“But because of concerns about cutting trees down, they then brought in those ‘endless’ cloth dispensers; you know, the ones on a loop that started out whitish and smelled of disinfectant and were black and just smelly by the end of a day, especially when really tall blokes thought that was where you wiped your arse. Foreign visitors, mainly. Tall Scandinavians, I believe.
“Now, of course, almost every male toilet has an electric-powered air blower. I’m told these hot-air dryers were never a permanent feature in female loos after too many women tried to dry their, you know, lady bits on them. Foreign visitors, mainly. Tall Scandinavians, I believe.
“The trouble is the hot hair hand dryers invariably don’t work. I can’t count the times I’ve spent standing in front of one hitting its big round button to no effect, or madly waving my hands underneath its nozzle waiting in vain for it to start.
“I got so fed up that I decided I would start counting and I began keeping records of when and where one of those useless machines didn’t work.
“Not only that, I started to investigate the machines myself and was shocked at what I found. As I suspected, all of these machines are just a shell with no heater or fan and are not even connected to the power supply. They are just a branded metal shell fixed to a wall for show.
“In addition, research I undertook found that one major overseas supplier of the machines even markets a model with a permanent ‘out of order’ sign attached.
“After I found all this, I lodged a complaint with the ACCC because I figured it was a consumer issue.
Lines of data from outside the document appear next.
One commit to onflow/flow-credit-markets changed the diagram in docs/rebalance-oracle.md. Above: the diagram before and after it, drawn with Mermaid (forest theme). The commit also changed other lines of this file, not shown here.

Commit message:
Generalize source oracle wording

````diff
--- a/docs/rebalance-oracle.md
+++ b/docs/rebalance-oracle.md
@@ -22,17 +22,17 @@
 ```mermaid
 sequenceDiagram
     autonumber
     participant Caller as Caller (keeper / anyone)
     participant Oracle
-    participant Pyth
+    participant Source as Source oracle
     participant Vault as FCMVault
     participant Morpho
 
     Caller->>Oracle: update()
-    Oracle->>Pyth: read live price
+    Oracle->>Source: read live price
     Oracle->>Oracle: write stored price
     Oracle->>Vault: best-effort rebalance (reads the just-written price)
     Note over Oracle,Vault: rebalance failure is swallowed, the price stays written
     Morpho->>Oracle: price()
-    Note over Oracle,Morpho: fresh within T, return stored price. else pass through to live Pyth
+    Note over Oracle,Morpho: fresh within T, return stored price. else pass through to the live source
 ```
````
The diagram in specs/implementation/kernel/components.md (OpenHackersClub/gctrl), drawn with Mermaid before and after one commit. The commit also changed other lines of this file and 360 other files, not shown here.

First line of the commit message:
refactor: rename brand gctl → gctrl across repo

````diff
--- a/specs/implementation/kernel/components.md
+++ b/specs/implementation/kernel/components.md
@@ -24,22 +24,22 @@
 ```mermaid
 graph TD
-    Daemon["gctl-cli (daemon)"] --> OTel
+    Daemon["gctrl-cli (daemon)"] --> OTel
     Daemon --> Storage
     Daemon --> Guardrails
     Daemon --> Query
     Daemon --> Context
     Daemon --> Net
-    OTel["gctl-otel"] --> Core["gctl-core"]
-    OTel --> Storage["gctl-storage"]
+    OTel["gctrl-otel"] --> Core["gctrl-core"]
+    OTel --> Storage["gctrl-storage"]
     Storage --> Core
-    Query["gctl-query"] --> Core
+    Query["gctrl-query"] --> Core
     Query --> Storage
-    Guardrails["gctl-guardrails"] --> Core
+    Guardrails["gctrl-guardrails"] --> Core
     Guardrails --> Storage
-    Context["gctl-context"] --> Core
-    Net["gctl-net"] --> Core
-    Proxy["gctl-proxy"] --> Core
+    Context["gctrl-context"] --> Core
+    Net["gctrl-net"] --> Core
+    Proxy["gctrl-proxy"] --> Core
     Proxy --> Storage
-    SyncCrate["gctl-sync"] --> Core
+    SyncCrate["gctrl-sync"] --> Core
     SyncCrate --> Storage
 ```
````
If someone offers you the use of a product or service, like a hand dryer, and it doesn’t work they should be held accountable.”
Mr Crotum said he was bewildered when the ACCC responded to his complaint saying no action would be taken.
“I really don’t know what my next step might be,” he said. “Aren’t there consumer laws about products being fit for purpose and items meeting reasonable expectations of consumers?”
A spokesperson for the ACCC told The Bug Mr Crotum’s case was closed and would not be revisited.
The Bug asked the spokesperson if the commission’s decision was influenced by the fact the air blowers were offered as a free service in public toilets and because consumers like Mr Crotum did not pay, they could not claim they had been misled or sustained any form of loss.
“No, that’s not it,” the spokesperson said, “we just couldn’t give a shit.”